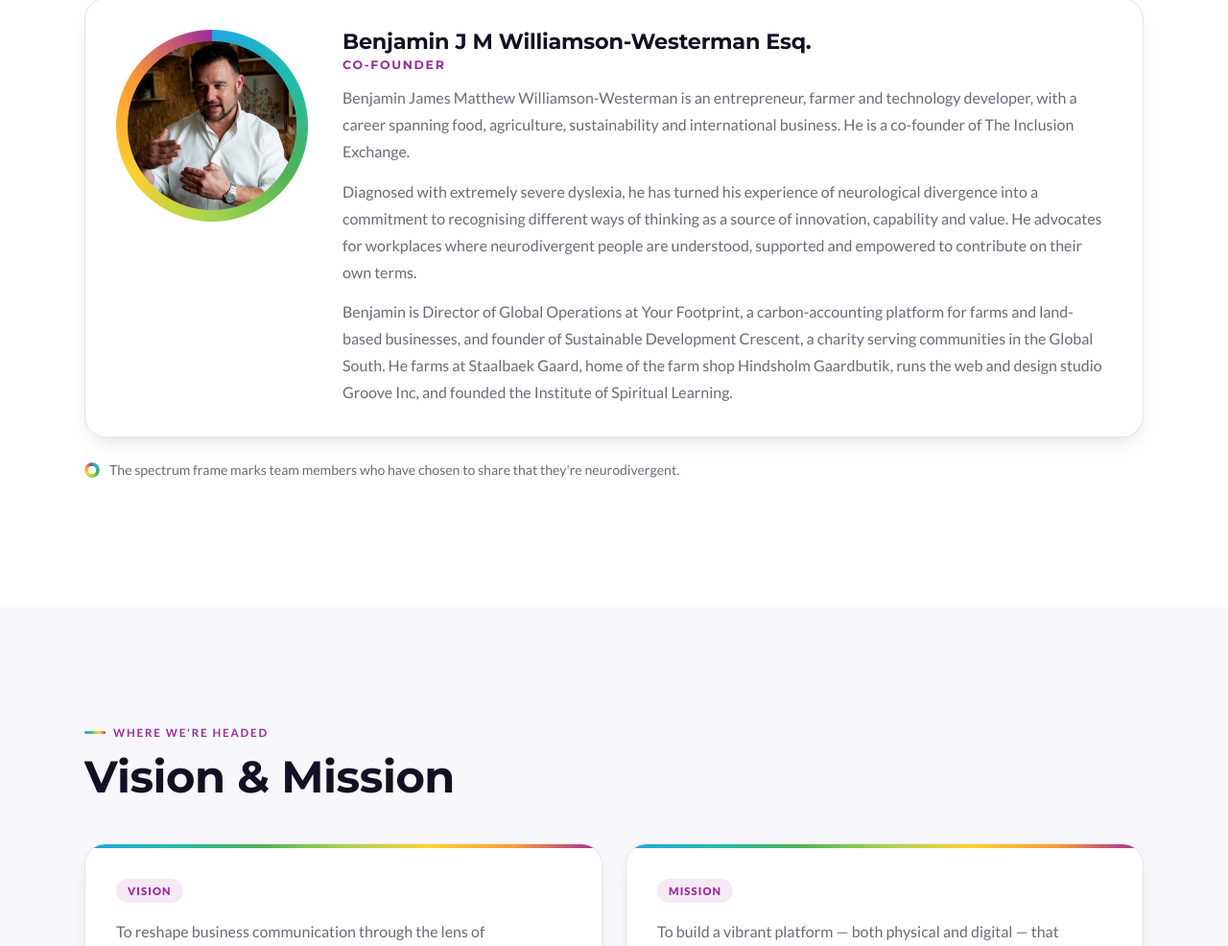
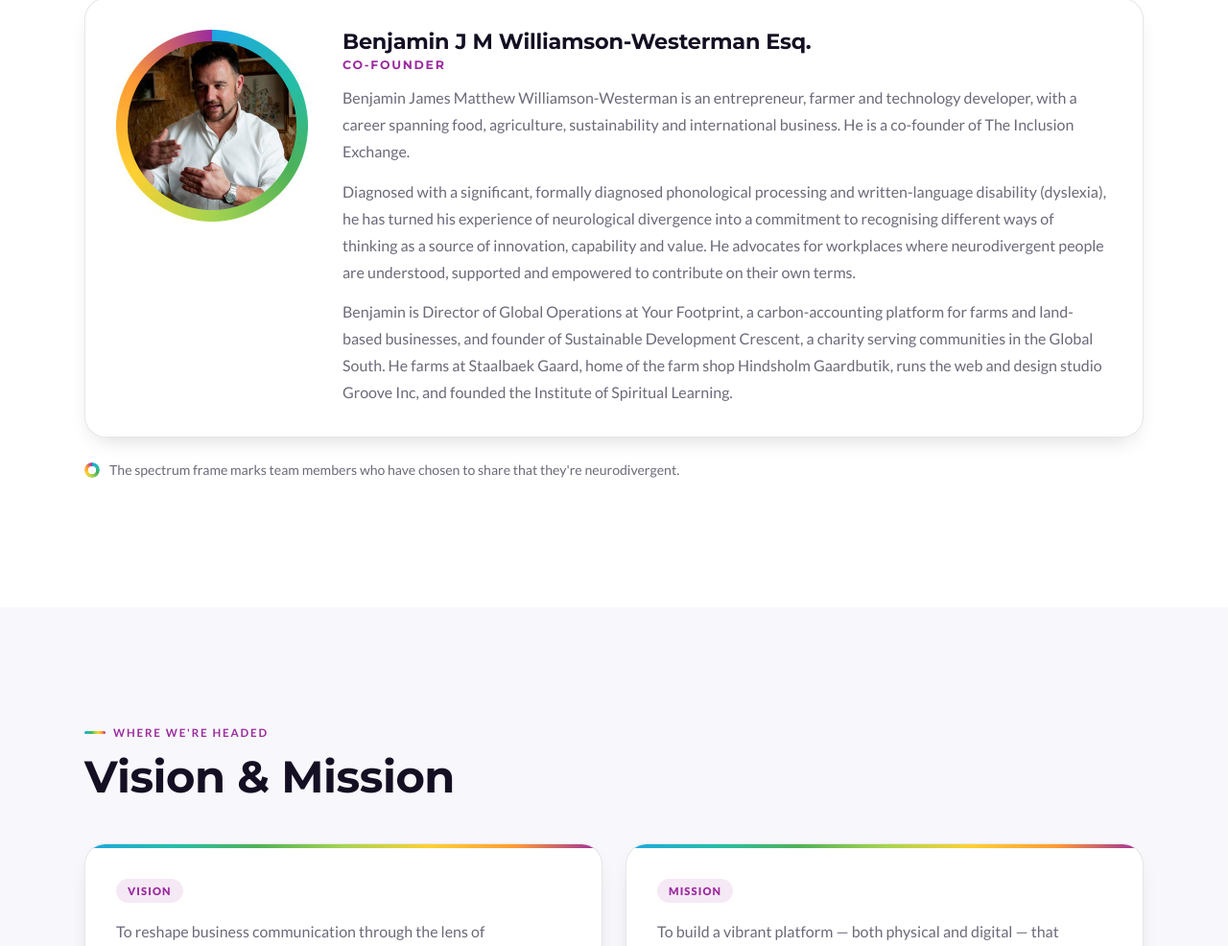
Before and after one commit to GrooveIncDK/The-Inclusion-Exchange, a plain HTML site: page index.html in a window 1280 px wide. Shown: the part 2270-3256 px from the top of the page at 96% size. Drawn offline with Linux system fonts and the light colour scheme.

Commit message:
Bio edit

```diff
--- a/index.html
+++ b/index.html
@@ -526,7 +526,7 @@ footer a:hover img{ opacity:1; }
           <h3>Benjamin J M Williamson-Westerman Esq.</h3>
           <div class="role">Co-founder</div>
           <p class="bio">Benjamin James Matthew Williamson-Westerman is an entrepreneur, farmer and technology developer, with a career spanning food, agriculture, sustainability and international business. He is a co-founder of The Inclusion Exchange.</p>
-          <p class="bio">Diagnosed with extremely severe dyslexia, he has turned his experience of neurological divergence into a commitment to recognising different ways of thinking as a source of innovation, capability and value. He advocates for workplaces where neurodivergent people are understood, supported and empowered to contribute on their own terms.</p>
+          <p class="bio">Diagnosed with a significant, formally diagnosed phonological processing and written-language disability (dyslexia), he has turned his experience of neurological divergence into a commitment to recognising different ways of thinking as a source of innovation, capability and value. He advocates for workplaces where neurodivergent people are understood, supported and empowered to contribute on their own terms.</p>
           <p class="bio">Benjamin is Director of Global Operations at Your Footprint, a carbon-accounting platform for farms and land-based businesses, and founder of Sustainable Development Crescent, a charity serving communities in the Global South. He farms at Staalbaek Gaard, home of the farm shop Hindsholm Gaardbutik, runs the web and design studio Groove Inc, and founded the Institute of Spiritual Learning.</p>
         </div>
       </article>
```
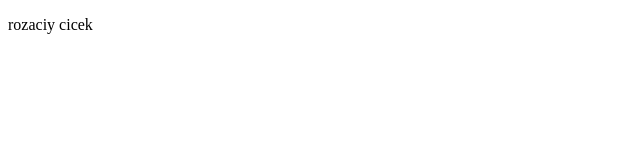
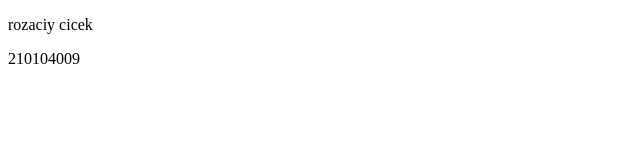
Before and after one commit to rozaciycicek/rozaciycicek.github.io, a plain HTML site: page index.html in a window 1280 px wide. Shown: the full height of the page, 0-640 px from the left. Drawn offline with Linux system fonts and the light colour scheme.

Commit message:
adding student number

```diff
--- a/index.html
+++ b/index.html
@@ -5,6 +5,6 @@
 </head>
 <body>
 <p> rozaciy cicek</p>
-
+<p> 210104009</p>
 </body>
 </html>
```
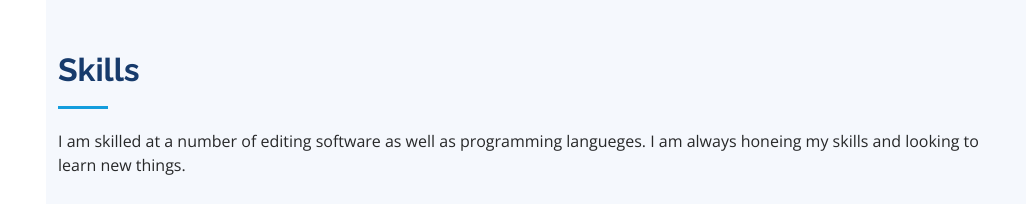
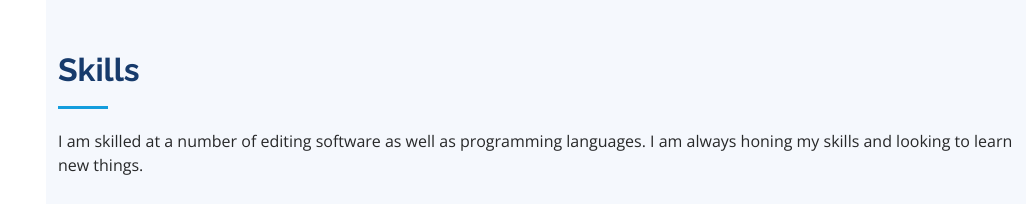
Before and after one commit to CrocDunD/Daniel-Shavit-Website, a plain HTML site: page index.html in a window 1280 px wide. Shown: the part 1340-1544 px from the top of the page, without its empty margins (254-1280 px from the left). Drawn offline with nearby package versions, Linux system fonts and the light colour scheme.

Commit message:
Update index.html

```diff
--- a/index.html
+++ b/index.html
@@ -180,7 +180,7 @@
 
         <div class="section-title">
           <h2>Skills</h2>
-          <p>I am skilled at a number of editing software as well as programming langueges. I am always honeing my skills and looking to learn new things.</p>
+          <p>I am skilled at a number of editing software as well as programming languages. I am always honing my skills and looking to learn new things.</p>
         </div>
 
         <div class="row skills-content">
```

◇ ◇ ◇ ◇

YOUR GOAL :: Each record above should be restated word for word. The pictures should not appear.

RESULT FOR THIS EXERCISE ::
Before and after one commit to GrooveIncDK/The-Inclusion-Exchange, a plain HTML site: page index.html in a window 1280 px wide. Shown: the part 2270-3256 px from the top of the page at 96% size. Drawn offline with Linux system fonts and the light colour scheme.

Commit message:
Bio edit

```diff
--- a/index.html
+++ b/index.html
@@ -526,7 +526,7 @@ footer a:hover img{ opacity:1; }
           <h3>Benjamin J M Williamson-Westerman Esq.</h3>
           <div class="role">Co-founder</div>
           <p class="bio">Benjamin James Matthew Williamson-Westerman is an entrepreneur, farmer and technology developer, with a career spanning food, agriculture, sustainability and international business. He is a co-founder of The Inclusion Exchange.</p>
-          <p class="bio">Diagnosed with extremely severe dyslexia, he has turned his experience of neurological divergence into a commitment to recognising different ways of thinking as a source of innovation, capability and value. He advocates for workplaces where neurodivergent people are understood, supported and empowered to contribute on their own terms.</p>
+          <p class="bio">Diagnosed with a significant, formally diagnosed phonological processing and written-language disability (dyslexia), he has turned his experience of neurological divergence into a commitment to recognising different ways of thinking as a source of innovation, capability and value. He advocates for workplaces where neurodivergent people are understood, supported and empowered to contribute on their own terms.</p>
           <p class="bio">Benjamin is Director of Global Operations at Your Footprint, a carbon-accounting platform for farms and land-based businesses, and founder of Sustainable Development Crescent, a charity serving communities in the Global South. He farms at Staalbaek Gaard, home of the farm shop Hindsholm Gaardbutik, runs the web and design studio Groove Inc, and founded the Institute of Spiritual Learning.</p>
         </div>
       </article>
```
Before and after one commit to rozaciycicek/rozaciycicek.github.io, a plain HTML site: page index.html in a window 1280 px wide. Shown: the full height of the page, 0-640 px from the left. Drawn offline with Linux system fonts and the light colour scheme.

Commit message:
adding student number

```diff
--- a/index.html
+++ b/index.html
@@ -5,6 +5,6 @@
 </head>
 <body>
 <p> rozaciy cicek</p>
-
+<p> 210104009</p>
 </body>
 </html>
```
Before and after one commit to CrocDunD/Daniel-Shavit-Website, a plain HTML site: page index.html in a window 1280 px wide. Shown: the part 1340-1544 px from the top of the page, without its empty margins (254-1280 px from the left). Drawn offline with nearby package versions, Linux system fonts and the light colour scheme.

Commit message:
Update index.html

```diff
--- a/index.html
+++ b/index.html
@@ -180,7 +180,7 @@
 
         <div class="section-title">
           <h2>Skills</h2>
-          <p>I am skilled at a number of editing software as well as programming langueges. I am always honeing my skills and looking to learn new things.</p>
+          <p>I am skilled at a number of editing software as well as programming languages. I am always honing my skills and looking to learn new things.</p>
         </div>
 
         <div class="row skills-content">
```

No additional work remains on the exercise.